Information:
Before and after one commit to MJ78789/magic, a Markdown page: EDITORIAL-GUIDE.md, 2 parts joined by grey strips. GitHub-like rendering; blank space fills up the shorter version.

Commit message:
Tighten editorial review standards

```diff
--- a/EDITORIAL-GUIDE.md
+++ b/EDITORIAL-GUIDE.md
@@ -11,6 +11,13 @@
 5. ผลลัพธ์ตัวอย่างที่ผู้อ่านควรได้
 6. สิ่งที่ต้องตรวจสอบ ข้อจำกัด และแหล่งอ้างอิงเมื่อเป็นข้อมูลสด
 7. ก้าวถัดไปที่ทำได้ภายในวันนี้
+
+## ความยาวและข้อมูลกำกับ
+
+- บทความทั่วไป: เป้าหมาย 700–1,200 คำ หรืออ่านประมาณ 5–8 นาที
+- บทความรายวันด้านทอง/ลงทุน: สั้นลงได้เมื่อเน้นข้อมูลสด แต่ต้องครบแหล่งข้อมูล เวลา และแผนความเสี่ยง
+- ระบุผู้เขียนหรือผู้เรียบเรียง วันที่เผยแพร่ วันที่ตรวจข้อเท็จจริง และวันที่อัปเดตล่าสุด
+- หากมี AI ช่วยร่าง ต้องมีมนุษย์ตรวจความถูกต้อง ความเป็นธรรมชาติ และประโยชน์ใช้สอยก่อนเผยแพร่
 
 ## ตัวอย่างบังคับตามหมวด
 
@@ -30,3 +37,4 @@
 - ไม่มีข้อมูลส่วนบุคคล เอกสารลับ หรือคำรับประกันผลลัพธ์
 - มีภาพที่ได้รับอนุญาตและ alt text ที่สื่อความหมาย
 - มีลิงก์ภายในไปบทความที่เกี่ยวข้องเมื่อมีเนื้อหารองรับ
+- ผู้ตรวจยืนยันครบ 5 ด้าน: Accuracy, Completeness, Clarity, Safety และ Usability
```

Your instructions: An exact copy of every record is required here.

Solution for this problem:
Before and after one commit to MJ78789/magic, a Markdown page: EDITORIAL-GUIDE.md, 2 parts joined by grey strips. GitHub-like rendering; blank space fills up the shorter version.

Commit message:
Tighten editorial review standards

```diff
--- a/EDITORIAL-GUIDE.md
+++ b/EDITORIAL-GUIDE.md
@@ -11,6 +11,13 @@
 5. ผลลัพธ์ตัวอย่างที่ผู้อ่านควรได้
 6. สิ่งที่ต้องตรวจสอบ ข้อจำกัด และแหล่งอ้างอิงเมื่อเป็นข้อมูลสด
 7. ก้าวถัดไปที่ทำได้ภายในวันนี้
+
+## ความยาวและข้อมูลกำกับ
+
+- บทความทั่วไป: เป้าหมาย 700–1,200 คำ หรืออ่านประมาณ 5–8 นาที
+- บทความรายวันด้านทอง/ลงทุน: สั้นลงได้เมื่อเน้นข้อมูลสด แต่ต้องครบแหล่งข้อมูล เวลา และแผนความเสี่ยง
+- ระบุผู้เขียนหรือผู้เรียบเรียง วันที่เผยแพร่ วันที่ตรวจข้อเท็จจริง และวันที่อัปเดตล่าสุด
+- หากมี AI ช่วยร่าง ต้องมีมนุษย์ตรวจความถูกต้อง ความเป็นธรรมชาติ และประโยชน์ใช้สอยก่อนเผยแพร่
 
 ## ตัวอย่างบังคับตามหมวด
 
@@ -30,3 +37,4 @@
 - ไม่มีข้อมูลส่วนบุคคล เอกสารลับ หรือคำรับประกันผลลัพธ์
 - มีภาพที่ได้รับอนุญาตและ alt text ที่สื่อความหมาย
 - มีลิงก์ภายในไปบทความที่เกี่ยวข้องเมื่อมีเนื้อหารองรับ
+- ผู้ตรวจยืนยันครบ 5 ด้าน: Accuracy, Completeness, Clarity, Safety และ Usability
```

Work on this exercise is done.